Sunday, May 28, 2006

Bibliography #2

Cultural Misunderstandings.
dswenson@fac1.css.edu Saturday May 20, 2006.


This is a collection of interesting (and sometimes tragic) incidents of cross-cultural miscommunication. They emphasize the importance of appreciating cultural differences when traveling or working abroad. If you know of other incidents I can add to this list, please contact me. Enjoy!

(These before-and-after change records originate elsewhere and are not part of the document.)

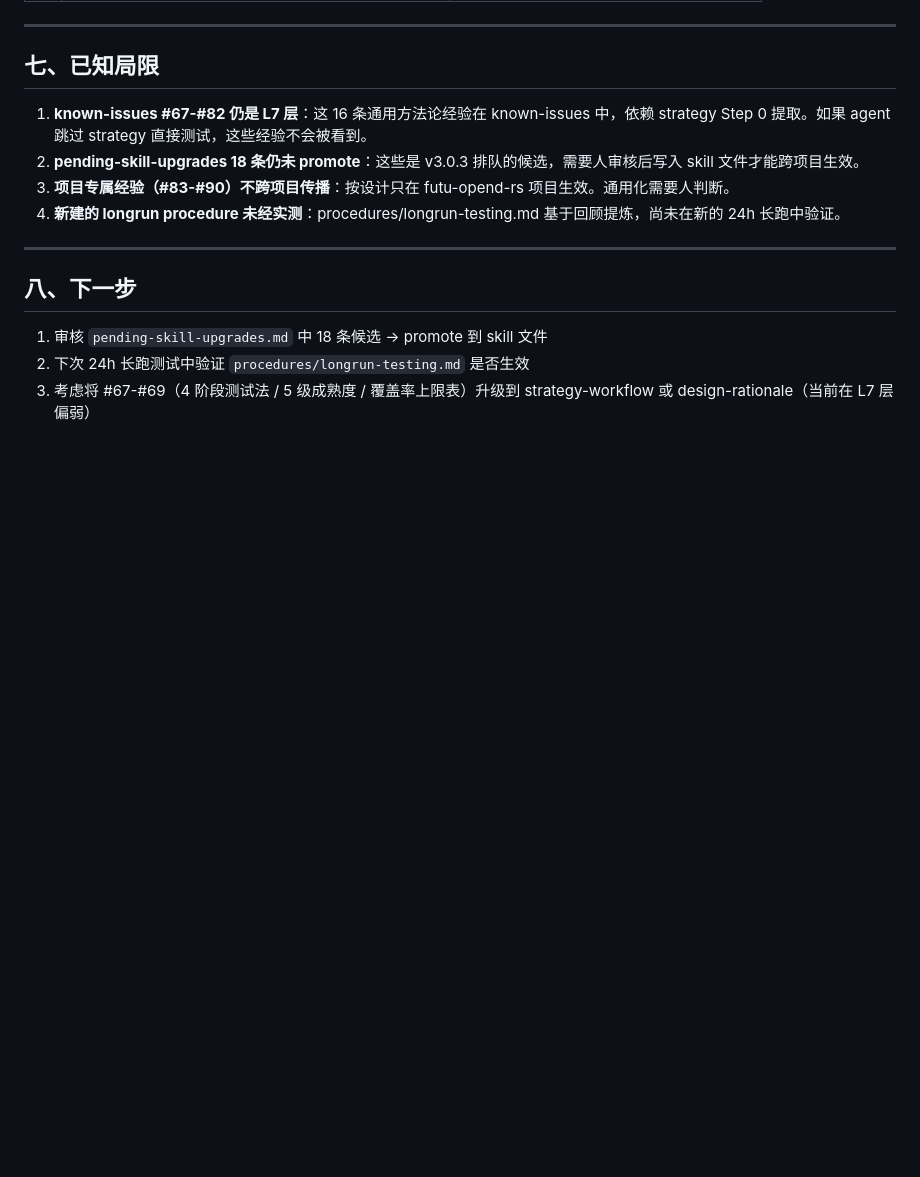
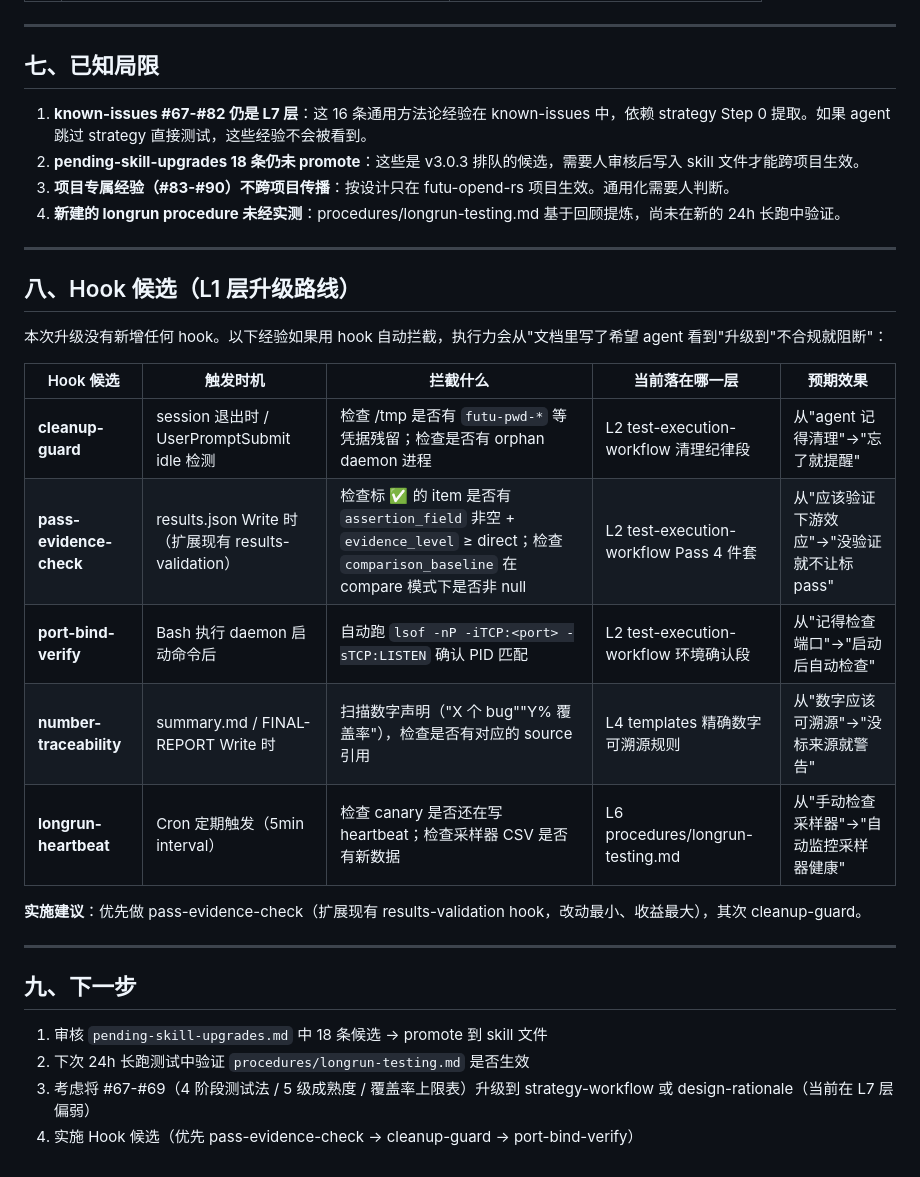
Before and after one commit to d-wwei/better-test, a Markdown page: upgrade-summary-v3.1.0.md, the part around the change. Drawn GitHub-style; blank space fills up the shorter version.

```diff
--- a/upgrade-summary-v3.1.0.md
+++ b/upgrade-summary-v3.1.0.md
@@ -222,8 +222,25 @@ L7: known-issues lessons      — strategy Step 0 提取（最弱但仍有价值
 
 ---
 
-## 八、下一步
+## 八、Hook 候选（L1 层升级路线）
+
+本次升级没有新增任何 hook。以下经验如果用 hook 自动拦截，执行力会从"文档里写了希望 agent 看到"升级到"不合规就阻断"：
+
+| Hook 候选 | 触发时机 | 拦截什么 | 当前落在哪一层 | 预期效果 |
+|-----------|---------|---------|--------------|---------|
+| **cleanup-guard** | session 退出时 / UserPromptSubmit idle 检测 | 检查 /tmp 是否有 `futu-pwd-*` 等凭据残留；检查是否有 orphan daemon 进程 | L2 test-execution-workflow 清理纪律段 | 从"agent 记得清理"→"忘了就提醒" |
+| **pass-evidence-check** | results.json Write 时（扩展现有 results-validation） | 检查标 ✅ 的 item 是否有 `assertion_field` 非空 + `evidence_level` ≥ direct；检查 `comparison_baseline` 在 compare 模式下是否非 null | L2 test-execution-workflow Pass 4 件套 | 从"应该验证下游效应"→"没验证就不让标 pass" |
+| **port-bind-verify** | Bash 执行 daemon 启动命令后 | 自动跑 `lsof -nP -iTCP:<port> -sTCP:LISTEN` 确认 PID 匹配 | L2 test-execution-workflow 环境确认段 | 从"记得检查端口"→"启动后自动检查" |
+| **number-traceability** | summary.md / FINAL-REPORT Write 时 | 扫描数字声明（"X 个 bug""Y% 覆盖率"），检查是否有对应的 source 引用 | L4 templates 精确数字可溯源规则 | 从"数字应该可溯源"→"没标来源就警告" |
+| **longrun-heartbeat** | Cron 定期触发（5min interval） | 检查 canary 是否还在写 heartbeat；检查采样器 CSV 是否有新数据 | L6 procedures/longrun-testing.md | 从"手动检查采样器"→"自动监控采样器健康" |
+
+**实施建议**：优先做 pass-evidence-check（扩展现有 results-validation hook，改动最小、收益最大），其次 cleanup-guard。
+
+---
+
+## 九、下一步
 
 1. 审核 `pending-skill-upgrades.md` 中 18 条候选 → promote 到 skill 文件
 2. 下次 24h 长跑测试中验证 `procedures/longrun-testing.md` 是否生效
 3. 考虑将 #67-#69（4 阶段测试法 / 5 级成熟度 / 覆盖率上限表）升级到 strategy-workflow 或 design-rationale（当前在 L7 层偏弱）
+4. 实施 Hook 候选（优先 pass-evidence-check → cleanup-guard → port-bind-verify）
```
Also changed, not shown: constraint-landscape-v3.1.0.md (added, +353 -0 lines).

An American supervisor on an oilrig in Indonesia shouted at his timekeeper to take a boat to shore. Since one never berates an Indonesian in public, a mob of outraged workers chased the supervisor with axes!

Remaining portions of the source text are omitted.